*Stored data*.
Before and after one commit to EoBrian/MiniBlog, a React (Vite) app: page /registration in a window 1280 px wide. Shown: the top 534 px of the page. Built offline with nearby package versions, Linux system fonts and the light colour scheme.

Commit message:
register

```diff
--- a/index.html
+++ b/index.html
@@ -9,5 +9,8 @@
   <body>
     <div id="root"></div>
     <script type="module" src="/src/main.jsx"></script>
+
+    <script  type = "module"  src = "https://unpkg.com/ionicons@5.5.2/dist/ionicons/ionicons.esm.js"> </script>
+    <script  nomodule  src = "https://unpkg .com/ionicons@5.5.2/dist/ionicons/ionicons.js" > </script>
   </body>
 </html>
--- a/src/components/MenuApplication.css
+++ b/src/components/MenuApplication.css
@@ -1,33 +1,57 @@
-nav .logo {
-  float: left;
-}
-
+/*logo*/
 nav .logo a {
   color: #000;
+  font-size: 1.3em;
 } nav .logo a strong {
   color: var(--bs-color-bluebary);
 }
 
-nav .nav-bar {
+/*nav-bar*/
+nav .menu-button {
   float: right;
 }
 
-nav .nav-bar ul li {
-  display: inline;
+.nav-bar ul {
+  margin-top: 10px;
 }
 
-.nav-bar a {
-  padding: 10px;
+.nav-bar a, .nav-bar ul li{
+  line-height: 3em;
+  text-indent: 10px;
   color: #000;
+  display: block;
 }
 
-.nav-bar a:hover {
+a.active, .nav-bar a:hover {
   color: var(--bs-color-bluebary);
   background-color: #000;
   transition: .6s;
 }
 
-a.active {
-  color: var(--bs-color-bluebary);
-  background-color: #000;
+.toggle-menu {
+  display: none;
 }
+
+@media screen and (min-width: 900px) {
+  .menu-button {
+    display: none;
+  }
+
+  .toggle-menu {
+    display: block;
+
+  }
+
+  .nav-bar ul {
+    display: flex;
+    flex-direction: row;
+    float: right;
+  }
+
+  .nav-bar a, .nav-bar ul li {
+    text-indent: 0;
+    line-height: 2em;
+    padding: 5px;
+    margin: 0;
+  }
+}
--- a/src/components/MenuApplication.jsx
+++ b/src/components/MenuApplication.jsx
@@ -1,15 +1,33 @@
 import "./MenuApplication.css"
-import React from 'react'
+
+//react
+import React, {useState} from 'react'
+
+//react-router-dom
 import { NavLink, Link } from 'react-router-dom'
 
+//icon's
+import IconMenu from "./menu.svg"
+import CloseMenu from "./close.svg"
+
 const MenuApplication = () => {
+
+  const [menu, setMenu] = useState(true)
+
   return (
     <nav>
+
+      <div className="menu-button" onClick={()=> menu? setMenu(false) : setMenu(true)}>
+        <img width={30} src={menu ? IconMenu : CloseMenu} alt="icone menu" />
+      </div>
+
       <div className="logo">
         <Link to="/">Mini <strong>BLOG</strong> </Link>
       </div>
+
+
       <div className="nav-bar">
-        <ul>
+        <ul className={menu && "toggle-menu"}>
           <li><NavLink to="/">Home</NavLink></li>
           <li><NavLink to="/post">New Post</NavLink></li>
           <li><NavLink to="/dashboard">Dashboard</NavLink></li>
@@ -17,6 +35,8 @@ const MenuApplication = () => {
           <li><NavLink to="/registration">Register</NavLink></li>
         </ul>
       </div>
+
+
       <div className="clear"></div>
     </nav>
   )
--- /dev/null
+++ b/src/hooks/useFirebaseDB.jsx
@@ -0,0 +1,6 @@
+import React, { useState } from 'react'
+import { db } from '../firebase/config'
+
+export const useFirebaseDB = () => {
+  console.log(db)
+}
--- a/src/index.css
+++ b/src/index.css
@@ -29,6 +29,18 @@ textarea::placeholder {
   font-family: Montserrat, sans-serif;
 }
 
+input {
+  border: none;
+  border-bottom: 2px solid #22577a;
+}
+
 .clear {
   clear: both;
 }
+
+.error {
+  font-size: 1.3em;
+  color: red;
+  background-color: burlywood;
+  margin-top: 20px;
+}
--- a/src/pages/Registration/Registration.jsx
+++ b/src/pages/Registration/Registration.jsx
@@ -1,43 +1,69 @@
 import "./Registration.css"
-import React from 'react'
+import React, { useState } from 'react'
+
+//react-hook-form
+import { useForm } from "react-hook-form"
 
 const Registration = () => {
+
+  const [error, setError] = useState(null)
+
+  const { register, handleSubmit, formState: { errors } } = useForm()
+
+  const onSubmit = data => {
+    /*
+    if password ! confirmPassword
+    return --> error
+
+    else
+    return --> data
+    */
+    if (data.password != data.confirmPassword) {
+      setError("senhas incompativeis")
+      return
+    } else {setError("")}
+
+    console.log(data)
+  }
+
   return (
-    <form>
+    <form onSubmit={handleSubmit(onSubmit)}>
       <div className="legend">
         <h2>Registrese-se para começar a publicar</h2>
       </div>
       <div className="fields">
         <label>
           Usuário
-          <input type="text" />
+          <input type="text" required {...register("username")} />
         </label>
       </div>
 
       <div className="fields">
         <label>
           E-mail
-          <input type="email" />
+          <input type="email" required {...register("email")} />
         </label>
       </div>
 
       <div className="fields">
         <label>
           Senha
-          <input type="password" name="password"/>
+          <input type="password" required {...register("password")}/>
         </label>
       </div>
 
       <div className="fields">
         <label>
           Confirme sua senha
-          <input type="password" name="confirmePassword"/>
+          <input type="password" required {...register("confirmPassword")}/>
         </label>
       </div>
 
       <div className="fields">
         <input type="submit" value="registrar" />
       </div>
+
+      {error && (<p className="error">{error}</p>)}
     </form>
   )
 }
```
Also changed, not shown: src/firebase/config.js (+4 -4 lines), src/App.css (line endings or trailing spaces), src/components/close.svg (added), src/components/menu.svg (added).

*GOAL OF THE EXERCISE*. If a line in the records above contains "router", copy that line.

*SOLUTION*.
+//react-router-dom
 import { NavLink, Link } from 'react-router-dom'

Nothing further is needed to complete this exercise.